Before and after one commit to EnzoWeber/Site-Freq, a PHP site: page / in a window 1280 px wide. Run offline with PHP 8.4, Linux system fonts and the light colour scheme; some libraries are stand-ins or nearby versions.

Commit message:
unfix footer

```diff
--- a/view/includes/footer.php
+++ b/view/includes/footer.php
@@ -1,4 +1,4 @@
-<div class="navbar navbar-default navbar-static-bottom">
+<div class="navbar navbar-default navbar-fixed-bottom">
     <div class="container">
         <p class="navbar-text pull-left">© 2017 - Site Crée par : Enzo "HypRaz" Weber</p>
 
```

**WORK REQUEST:** Here the goal is to repeat each entry exactly.

**ANSWER TO THE PROBLEM:**
Before and after one commit to EnzoWeber/Site-Freq, a PHP site: page / in a window 1280 px wide. Run offline with PHP 8.4, Linux system fonts and the light colour scheme; some libraries are stand-ins or nearby versions.

Commit message:
unfix footer

```diff
--- a/view/includes/footer.php
+++ b/view/includes/footer.php
@@ -1,4 +1,4 @@
-<div class="navbar navbar-default navbar-static-bottom">
+<div class="navbar navbar-default navbar-fixed-bottom">
     <div class="container">
         <p class="navbar-text pull-left">© 2017 - Site Crée par : Enzo "HypRaz" Weber</p>
 
```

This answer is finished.